Content revision data:
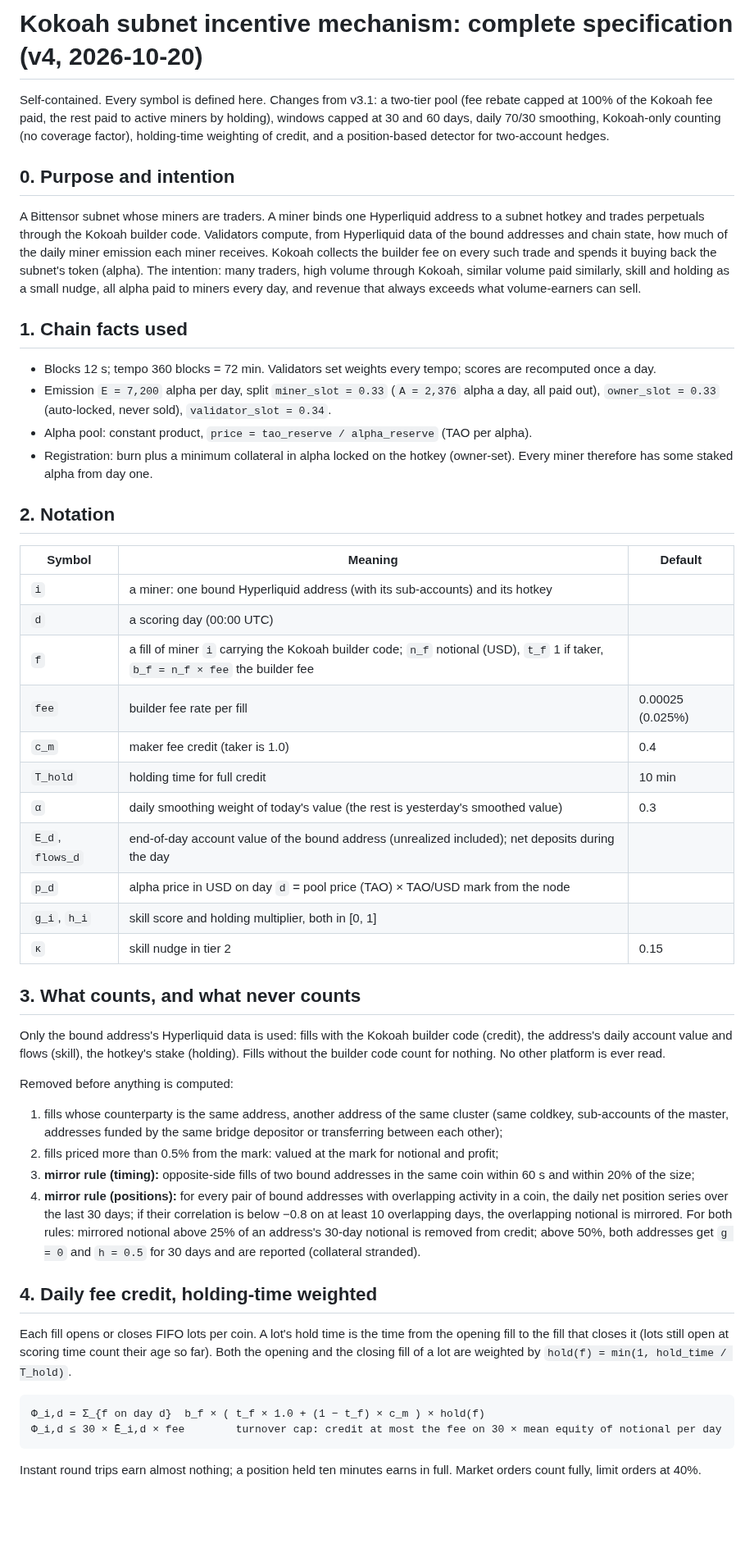
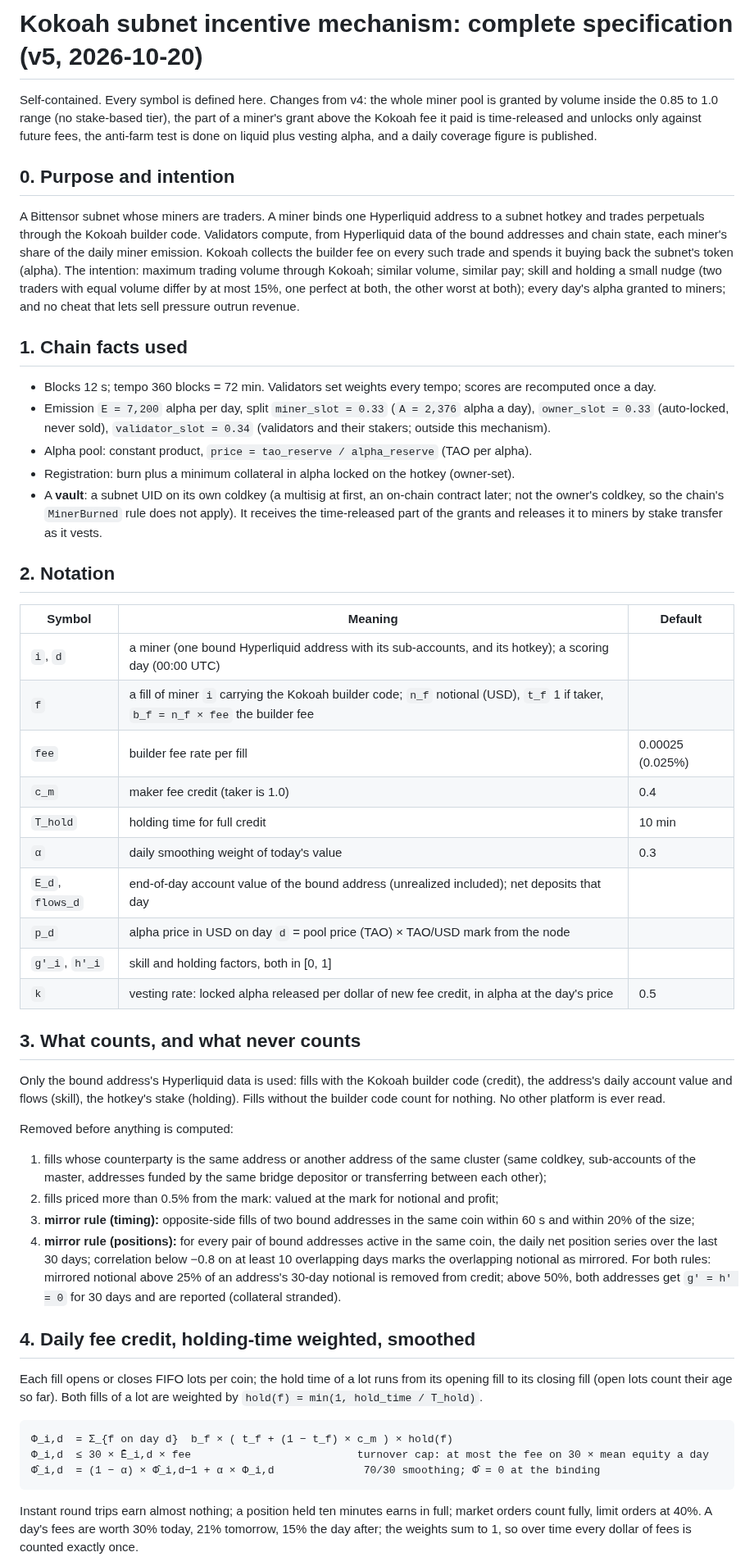
Before and after one commit to kokoahdotcom/kokoah-subnet, a Markdown page: docs/design/02-mechanism-spec.md, the part around one of its changes. Shown at 82% size. Drawn GitHub-style; blank space fills up the shorter version.

Commit message:
design v5: volume grant with time-released excess

````diff
--- a/docs/design/02-mechanism-spec.md
+++ b/docs/design/02-mechanism-spec.md
@@ -1,43 +1,45 @@
-# Kokoah subnet incentive mechanism: complete specification (v4, 2026-10-20)
+# Kokoah subnet incentive mechanism: complete specification (v5, 2026-10-20)
 
-Self-contained. Every symbol is defined here. Changes from v3.1: a two-tier pool (fee rebate capped at 100% of the
-Kokoah fee paid, the rest paid to active miners by holding), windows capped at 30 and 60 days, daily 70/30
-smoothing, Kokoah-only counting (no coverage factor), holding-time weighting of credit, and a position-based
-detector for two-account hedges.
+Self-contained. Every symbol is defined here. Changes from v4: the whole miner pool is granted by volume inside the
+0.85 to 1.0 range (no stake-based tier), the part of a miner's grant above the Kokoah fee it paid is time-released
+and unlocks only against future fees, the anti-farm test is done on liquid plus vesting alpha, and a daily coverage
+figure is published.
 
 ## 0. Purpose and intention
 
 A Bittensor subnet whose miners are traders. A miner binds one Hyperliquid address to a subnet hotkey and trades
 perpetuals through the Kokoah builder code. Validators compute, from Hyperliquid data of the bound addresses and
-chain state, how much of the daily miner emission each miner receives. Kokoah collects the builder fee on every
-such trade and spends it buying back the subnet's token (alpha). The intention: many traders, high volume through
-Kokoah, similar volume paid similarly, skill and holding as a small nudge, all alpha paid to miners every day, and
-revenue that always exceeds what volume-earners can sell.
+chain state, each miner's share of the daily miner emission. Kokoah collects the builder fee on every such trade
+and spends it buying back the subnet's token (alpha). The intention: maximum trading volume through Kokoah;
+similar volume, similar pay; skill and holding a small nudge (two traders with equal volume differ by at most 15%,
+one perfect at both, the other worst at both); every day's alpha granted to miners; and no cheat that lets
+sell pressure outrun revenue.
 
 ## 1. Chain facts used
 
 - Blocks 12 s; tempo 360 blocks = 72 min. Validators set weights every tempo; scores are recomputed once a day.
-- Emission `E = 7,200` alpha per day, split `miner_slot = 0.33` (`A = 2,376` alpha a day, all paid out),
-  `owner_slot = 0.33` (auto-locked, never sold), `validator_slot = 0.34`.
+- Emission `E = 7,200` alpha per day, split `miner_slot = 0.33` (`A = 2,376` alpha a day), `owner_slot = 0.33`
+  (auto-locked, never sold), `validator_slot = 0.34` (validators and their stakers; outside this mechanism).
 - Alpha pool: constant product, `price = tao_reserve / alpha_reserve` (TAO per alpha).
-- Registration: burn plus a minimum collateral in alpha locked on the hotkey (owner-set). Every miner therefore has
-  some staked alpha from day one.
+- Registration: burn plus a minimum collateral in alpha locked on the hotkey (owner-set).
+- A **vault**: a subnet UID on its own coldkey (a multisig at first, an on-chain contract later; not the owner's
+  coldkey, so the chain's `MinerBurned` rule does not apply). It receives the time-released part of the grants and
+  releases it to miners by stake transfer as it vests.
 
 ## 2. Notation
 
 | Symbol | Meaning | Default |
 |---|---|---|
-| `i` | a miner: one bound Hyperliquid address (with its sub-accounts) and its hotkey | |
-| `d` | a scoring day (00:00 UTC) | |
+| `i`, `d` | a miner (one bound Hyperliquid address with its sub-accounts, and its hotkey); a scoring day (00:00 UTC) | |
 | `f` | a fill of miner `i` carrying the Kokoah builder code; `n_f` notional (USD), `t_f` 1 if taker, `b_f = n_f × fee` the builder fee | |
 | `fee` | builder fee rate per fill | 0.00025 (0.025%) |
 | `c_m` | maker fee credit (taker is 1.0) | 0.4 |
 | `T_hold` | holding time for full credit | 10 min |
-| `α` | daily smoothing weight of today's value (the rest is yesterday's smoothed value) | 0.3 |
-| `E_d`, `flows_d` | end-of-day account value of the bound address (unrealized included); net deposits during the day | |
+| `α` | daily smoothing weight of today's value | 0.3 |
+| `E_d`, `flows_d` | end-of-day account value of the bound address (unrealized included); net deposits that day | |
 | `p_d` | alpha price in USD on day `d` = pool price (TAO) × TAO/USD mark from the node | |
-| `g_i`, `h_i` | skill score and holding multiplier, both in [0, 1] | |
-| `κ` | skill nudge in tier 2 | 0.15 |
+| `g'_i`, `h'_i` | skill and holding factors, both in [0, 1] | |
+| `k` | vesting rate: locked alpha released per dollar of new fee credit, in alpha at the day's price | 0.5 |
 
 ## 3. What counts, and what never counts
 
@@ -47,28 +49,29 @@ nothing. No other platform is ever read.
 
 Removed before anything is computed:
 
-1. fills whose counterparty is the same address, another address of the same cluster (same coldkey, sub-accounts
+1. fills whose counterparty is the same address or another address of the same cluster (same coldkey, sub-accounts
    of the master, addresses funded by the same bridge depositor or transferring between each other);
 2. fills priced more than 0.5% from the mark: valued at the mark for notional and profit;
 3. **mirror rule (timing):** opposite-side fills of two bound addresses in the same coin within 60 s and within 20%
    of the size;
-4. **mirror rule (positions):** for every pair of bound addresses with overlapping activity in a coin, the daily net
-   position series over the last 30 days; if their correlation is below −0.8 on at least 10 overlapping days, the
-   overlapping notional is mirrored.
+4. **mirror rule (positions):** for every pair of bound addresses active in the same coin, the daily net position
+   series over the last 30 days; correlation below −0.8 on at least 10 overlapping days marks the overlapping
+   notional as mirrored.
    For both rules: mirrored notional above 25% of an address's 30-day notional is removed from credit; above 50%,
-   both addresses get `g = 0` and `h = 0.5` for 30 days and are reported (collateral stranded).
+   both addresses get `g' = h' = 0` for 30 days and are reported (collateral stranded).
 
-## 4. Daily fee credit, holding-time weighted
+## 4. Daily fee credit, holding-time weighted, smoothed
 
-Each fill opens or closes FIFO lots per coin. A lot's hold time is the time from the opening fill to the fill that
-closes it (lots still open at scoring time count their age so far). Both the opening and the closing fill of a lot
-are weighted by `hold(f) = min(1, hold_time / T_hold)`.
+Each fill opens or closes FIFO lots per coin; the hold time of a lot runs from its opening fill to its closing fill
+(open lots count their age so far). Both fills of a lot are weighted by `hold(f) = min(1, hold_time / T_hold)`.
 
 ```
-Φ_i,d = Σ_{f on day d}  b_f × ( t_f × 1.0 + (1 − t_f) × c_m ) × hold(f)
-Φ_i,d ≤ 30 × Ē_i,d × fee        turnover cap: credit at most the fee on 30 × mean equity of notional per day
+Φ_i,d  = Σ_{f on day d}  b_f × ( t_f + (1 − t_f) × c_m ) × hold(f)
+Φ_i,d  ≤ 30 × Ē_i,d × fee                          turnover cap: at most the fee on 30 × mean equity a day
+Φ̂_i,d  = (1 − α) × Φ̂_i,d−1 + α × Φ_i,d              70/30 smoothing; Φ̂ = 0 at the binding
 ```
 
-Instant round trips earn almost nothing; a position held ten minutes earns in full. Market orders count fully,
-limit orders at 40%.
+Instant round trips earn almost nothing; a position held ten minutes earns in full; market orders count fully,
+limit orders at 40%. A day's fees are worth 30% today, 21% tomorrow, 15% the day after; the weights sum to 1, so
+over time every dollar of fees is counted exactly once.
 
````
Also changed, not shown: other parts of docs/design/02-mechanism-spec.md (+96 -106 lines), docs/design/01-incentive-mechanism.md (+7 -8 lines).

* [EXERCISE AIM] The answer must be the data above, repeated exactly, with no pictures.

* [OUTPUT OF THE EXERCISE]
Before and after one commit to kokoahdotcom/kokoah-subnet, a Markdown page: docs/design/02-mechanism-spec.md, the part around one of its changes. Shown at 82% size. Drawn GitHub-style; blank space fills up the shorter version.

Commit message:
design v5: volume grant with time-released excess

````diff
--- a/docs/design/02-mechanism-spec.md
+++ b/docs/design/02-mechanism-spec.md
@@ -1,43 +1,45 @@
-# Kokoah subnet incentive mechanism: complete specification (v4, 2026-10-20)
+# Kokoah subnet incentive mechanism: complete specification (v5, 2026-10-20)
 
-Self-contained. Every symbol is defined here. Changes from v3.1: a two-tier pool (fee rebate capped at 100% of the
-Kokoah fee paid, the rest paid to active miners by holding), windows capped at 30 and 60 days, daily 70/30
-smoothing, Kokoah-only counting (no coverage factor), holding-time weighting of credit, and a position-based
-detector for two-account hedges.
+Self-contained. Every symbol is defined here. Changes from v4: the whole miner pool is granted by volume inside the
+0.85 to 1.0 range (no stake-based tier), the part of a miner's grant above the Kokoah fee it paid is time-released
+and unlocks only against future fees, the anti-farm test is done on liquid plus vesting alpha, and a daily coverage
+figure is published.
 
 ## 0. Purpose and intention
 
 A Bittensor subnet whose miners are traders. A miner binds one Hyperliquid address to a subnet hotkey and trades
 perpetuals through the Kokoah builder code. Validators compute, from Hyperliquid data of the bound addresses and
-chain state, how much of the daily miner emission each miner receives. Kokoah collects the builder fee on every
-such trade and spends it buying back the subnet's token (alpha). The intention: many traders, high volume through
-Kokoah, similar volume paid similarly, skill and holding as a small nudge, all alpha paid to miners every day, and
-revenue that always exceeds what volume-earners can sell.
+chain state, each miner's share of the daily miner emission. Kokoah collects the builder fee on every such trade
+and spends it buying back the subnet's token (alpha). The intention: maximum trading volume through Kokoah;
+similar volume, similar pay; skill and holding a small nudge (two traders with equal volume differ by at most 15%,
+one perfect at both, the other worst at both); every day's alpha granted to miners; and no cheat that lets
+sell pressure outrun revenue.
 
 ## 1. Chain facts used
 
 - Blocks 12 s; tempo 360 blocks = 72 min. Validators set weights every tempo; scores are recomputed once a day.
-- Emission `E = 7,200` alpha per day, split `miner_slot = 0.33` (`A = 2,376` alpha a day, all paid out),
-  `owner_slot = 0.33` (auto-locked, never sold), `validator_slot = 0.34`.
+- Emission `E = 7,200` alpha per day, split `miner_slot = 0.33` (`A = 2,376` alpha a day), `owner_slot = 0.33`
+  (auto-locked, never sold), `validator_slot = 0.34` (validators and their stakers; outside this mechanism).
 - Alpha pool: constant product, `price = tao_reserve / alpha_reserve` (TAO per alpha).
-- Registration: burn plus a minimum collateral in alpha locked on the hotkey (owner-set). Every miner therefore has
-  some staked alpha from day one.
+- Registration: burn plus a minimum collateral in alpha locked on the hotkey (owner-set).
+- A **vault**: a subnet UID on its own coldkey (a multisig at first, an on-chain contract later; not the owner's
+  coldkey, so the chain's `MinerBurned` rule does not apply). It receives the time-released part of the grants and
+  releases it to miners by stake transfer as it vests.
 
 ## 2. Notation
 
 | Symbol | Meaning | Default |
 |---|---|---|
-| `i` | a miner: one bound Hyperliquid address (with its sub-accounts) and its hotkey | |
-| `d` | a scoring day (00:00 UTC) | |
+| `i`, `d` | a miner (one bound Hyperliquid address with its sub-accounts, and its hotkey); a scoring day (00:00 UTC) | |
 | `f` | a fill of miner `i` carrying the Kokoah builder code; `n_f` notional (USD), `t_f` 1 if taker, `b_f = n_f × fee` the builder fee | |
 | `fee` | builder fee rate per fill | 0.00025 (0.025%) |
 | `c_m` | maker fee credit (taker is 1.0) | 0.4 |
 | `T_hold` | holding time for full credit | 10 min |
-| `α` | daily smoothing weight of today's value (the rest is yesterday's smoothed value) | 0.3 |
-| `E_d`, `flows_d` | end-of-day account value of the bound address (unrealized included); net deposits during the day | |
+| `α` | daily smoothing weight of today's value | 0.3 |
+| `E_d`, `flows_d` | end-of-day account value of the bound address (unrealized included); net deposits that day | |
 | `p_d` | alpha price in USD on day `d` = pool price (TAO) × TAO/USD mark from the node | |
-| `g_i`, `h_i` | skill score and holding multiplier, both in [0, 1] | |
-| `κ` | skill nudge in tier 2 | 0.15 |
+| `g'_i`, `h'_i` | skill and holding factors, both in [0, 1] | |
+| `k` | vesting rate: locked alpha released per dollar of new fee credit, in alpha at the day's price | 0.5 |
 
 ## 3. What counts, and what never counts
 
@@ -47,28 +49,29 @@ nothing. No other platform is ever read.
 
 Removed before anything is computed:
 
-1. fills whose counterparty is the same address, another address of the same cluster (same coldkey, sub-accounts
+1. fills whose counterparty is the same address or another address of the same cluster (same coldkey, sub-accounts
    of the master, addresses funded by the same bridge depositor or transferring between each other);
 2. fills priced more than 0.5% from the mark: valued at the mark for notional and profit;
 3. **mirror rule (timing):** opposite-side fills of two bound addresses in the same coin within 60 s and within 20%
    of the size;
-4. **mirror rule (positions):** for every pair of bound addresses with overlapping activity in a coin, the daily net
-   position series over the last 30 days; if their correlation is below −0.8 on at least 10 overlapping days, the
-   overlapping notional is mirrored.
+4. **mirror rule (positions):** for every pair of bound addresses active in the same coin, the daily net position
+   series over the last 30 days; correlation below −0.8 on at least 10 overlapping days marks the overlapping
+   notional as mirrored.
    For both rules: mirrored notional above 25% of an address's 30-day notional is removed from credit; above 50%,
-   both addresses get `g = 0` and `h = 0.5` for 30 days and are reported (collateral stranded).
+   both addresses get `g' = h' = 0` for 30 days and are reported (collateral stranded).
 
-## 4. Daily fee credit, holding-time weighted
+## 4. Daily fee credit, holding-time weighted, smoothed
 
-Each fill opens or closes FIFO lots per coin. A lot's hold time is the time from the opening fill to the fill that
-closes it (lots still open at scoring time count their age so far). Both the opening and the closing fill of a lot
-are weighted by `hold(f) = min(1, hold_time / T_hold)`.
+Each fill opens or closes FIFO lots per coin; the hold time of a lot runs from its opening fill to its closing fill
+(open lots count their age so far). Both fills of a lot are weighted by `hold(f) = min(1, hold_time / T_hold)`.
 
 ```
-Φ_i,d = Σ_{f on day d}  b_f × ( t_f × 1.0 + (1 − t_f) × c_m ) × hold(f)
-Φ_i,d ≤ 30 × Ē_i,d × fee        turnover cap: credit at most the fee on 30 × mean equity of notional per day
+Φ_i,d  = Σ_{f on day d}  b_f × ( t_f + (1 − t_f) × c_m ) × hold(f)
+Φ_i,d  ≤ 30 × Ē_i,d × fee                          turnover cap: at most the fee on 30 × mean equity a day
+Φ̂_i,d  = (1 − α) × Φ̂_i,d−1 + α × Φ_i,d              70/30 smoothing; Φ̂ = 0 at the binding
 ```
 
-Instant round trips earn almost nothing; a position held ten minutes earns in full. Market orders count fully,
-limit orders at 40%.
+Instant round trips earn almost nothing; a position held ten minutes earns in full; market orders count fully,
+limit orders at 40%. A day's fees are worth 30% today, 21% tomorrow, 15% the day after; the weights sum to 1, so
+over time every dollar of fees is counted exactly once.
 
````
Also changed, not shown: other parts of docs/design/02-mechanism-spec.md (+96 -106 lines), docs/design/01-incentive-mechanism.md (+7 -8 lines).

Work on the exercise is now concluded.